7th August 2018

Wakefield Sleepout 2018

On Friday 3rd August our second Wakefield Sleepout took place at the Hepworth in Wakefield. We had a truly fantastic and insightful night, with over 30 people attending.

After the everyone had arrived we sat down for a talk from Gordon Laing, the General Manager at Simon on the Streets. Gordon discussed homelessness in West Yorkshire, the issues and the difficulties rough sleepers face on the streets and the work that Simon on the Streets does. This was followed by a Q&A session, with our audience asking thoughtful and insightful questions. One attendee, who had come to the event on their own, told the group how anxious they had felt coming alone, as they would not know who they were bedded down next to, and said that this experience had helped them understand, in a small way, how anxious and scared rough sleepers must feel.

The night continued with a musical quiz and a curry: thank you to the individuals who provided these. 

After the curry everyone began to bed down for the night. Whilst the sleepout does not try to replicate what is like to sleep, homeless on the streets, the cold concrete floor, with only a piece of cardboard and a sleeping bag for comfort, was intended to give a taster of how it feels to sleep outside. One of our attendees said: "Sleeping out was THE most powerful experience on a cold concrete surface. Hearing noises in the night". 

Our thanks to everyone who came to the Wakefield sleepout and helped raise valuable funds for Simon on the Streets to help us continue our work supporting entrenched rough sleepers.

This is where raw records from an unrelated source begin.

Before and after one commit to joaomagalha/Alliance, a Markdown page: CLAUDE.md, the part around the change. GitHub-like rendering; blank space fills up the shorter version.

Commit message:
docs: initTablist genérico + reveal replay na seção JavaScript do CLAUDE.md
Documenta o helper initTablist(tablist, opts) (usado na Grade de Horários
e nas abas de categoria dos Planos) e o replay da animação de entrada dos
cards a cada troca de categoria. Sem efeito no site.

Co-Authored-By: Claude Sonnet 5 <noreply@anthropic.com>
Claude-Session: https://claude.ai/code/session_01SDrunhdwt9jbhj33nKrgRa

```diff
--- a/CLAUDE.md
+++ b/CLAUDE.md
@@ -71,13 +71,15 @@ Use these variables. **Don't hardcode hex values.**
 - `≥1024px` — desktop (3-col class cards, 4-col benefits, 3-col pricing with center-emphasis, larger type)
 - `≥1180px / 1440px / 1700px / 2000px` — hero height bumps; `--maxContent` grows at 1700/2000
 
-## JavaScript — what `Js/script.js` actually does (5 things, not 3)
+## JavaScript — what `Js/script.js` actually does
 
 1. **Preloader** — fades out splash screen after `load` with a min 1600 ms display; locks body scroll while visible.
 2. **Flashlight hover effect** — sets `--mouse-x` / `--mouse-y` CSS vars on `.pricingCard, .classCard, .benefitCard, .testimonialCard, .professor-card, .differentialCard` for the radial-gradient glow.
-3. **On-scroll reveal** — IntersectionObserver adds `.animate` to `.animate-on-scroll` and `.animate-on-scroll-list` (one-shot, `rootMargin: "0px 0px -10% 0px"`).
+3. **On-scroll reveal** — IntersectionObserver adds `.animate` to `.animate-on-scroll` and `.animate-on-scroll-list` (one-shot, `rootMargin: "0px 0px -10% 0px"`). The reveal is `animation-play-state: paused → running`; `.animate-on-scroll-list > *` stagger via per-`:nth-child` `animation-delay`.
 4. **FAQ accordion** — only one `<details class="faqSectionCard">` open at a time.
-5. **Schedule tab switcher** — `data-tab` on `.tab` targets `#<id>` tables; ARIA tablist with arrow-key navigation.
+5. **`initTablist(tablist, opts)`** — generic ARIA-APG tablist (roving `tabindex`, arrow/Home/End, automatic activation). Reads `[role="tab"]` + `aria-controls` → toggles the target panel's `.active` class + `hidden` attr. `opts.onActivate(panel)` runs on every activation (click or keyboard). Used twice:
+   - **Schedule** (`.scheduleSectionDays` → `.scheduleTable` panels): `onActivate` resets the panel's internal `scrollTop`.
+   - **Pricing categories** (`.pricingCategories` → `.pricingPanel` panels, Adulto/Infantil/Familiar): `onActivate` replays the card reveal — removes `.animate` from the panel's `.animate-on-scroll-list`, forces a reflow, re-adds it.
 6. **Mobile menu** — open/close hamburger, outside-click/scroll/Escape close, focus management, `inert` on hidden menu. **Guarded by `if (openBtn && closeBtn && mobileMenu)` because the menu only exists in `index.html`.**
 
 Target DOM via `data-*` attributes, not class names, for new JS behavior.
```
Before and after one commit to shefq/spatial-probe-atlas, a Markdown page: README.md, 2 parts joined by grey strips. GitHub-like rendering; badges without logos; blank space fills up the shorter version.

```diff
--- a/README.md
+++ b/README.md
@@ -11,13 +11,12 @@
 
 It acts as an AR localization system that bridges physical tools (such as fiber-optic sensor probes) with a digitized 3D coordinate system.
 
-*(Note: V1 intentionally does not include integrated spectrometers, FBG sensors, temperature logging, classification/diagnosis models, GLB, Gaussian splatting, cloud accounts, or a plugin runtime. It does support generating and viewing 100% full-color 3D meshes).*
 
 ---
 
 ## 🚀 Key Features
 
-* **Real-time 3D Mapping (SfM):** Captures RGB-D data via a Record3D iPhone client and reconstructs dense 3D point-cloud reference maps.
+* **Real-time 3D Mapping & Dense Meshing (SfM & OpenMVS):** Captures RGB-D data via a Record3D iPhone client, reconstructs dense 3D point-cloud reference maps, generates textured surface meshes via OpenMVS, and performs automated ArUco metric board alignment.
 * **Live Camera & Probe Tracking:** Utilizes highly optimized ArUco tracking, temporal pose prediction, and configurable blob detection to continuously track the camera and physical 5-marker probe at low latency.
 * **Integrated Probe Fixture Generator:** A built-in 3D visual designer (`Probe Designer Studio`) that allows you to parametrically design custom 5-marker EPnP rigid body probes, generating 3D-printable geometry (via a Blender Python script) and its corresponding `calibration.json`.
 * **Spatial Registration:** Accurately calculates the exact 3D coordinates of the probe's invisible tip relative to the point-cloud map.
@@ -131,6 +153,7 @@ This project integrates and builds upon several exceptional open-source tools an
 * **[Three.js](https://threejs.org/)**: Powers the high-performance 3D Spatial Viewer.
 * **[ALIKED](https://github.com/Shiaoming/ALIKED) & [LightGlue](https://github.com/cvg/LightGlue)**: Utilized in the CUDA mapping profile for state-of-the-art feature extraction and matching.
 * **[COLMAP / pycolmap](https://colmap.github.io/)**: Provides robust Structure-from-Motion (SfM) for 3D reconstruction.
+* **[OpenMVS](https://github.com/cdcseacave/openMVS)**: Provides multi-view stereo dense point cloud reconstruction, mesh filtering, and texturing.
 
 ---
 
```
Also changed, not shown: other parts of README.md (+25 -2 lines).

A special thank you to our wonderful supporter Debbie Melton who organised this great event. Thank you so much Debbie!

Take part in #SleepwithSimon 2018

 

 

Other Blog Posts

10th October 2018

Case Study - Getting back on track

Dave (not his real name) has been supported intensively by our Outreach Worker for approximately seven months. When we first started working with Dave, he was sleeping rough, was not claiming benefits and had an all-consuming drug problem.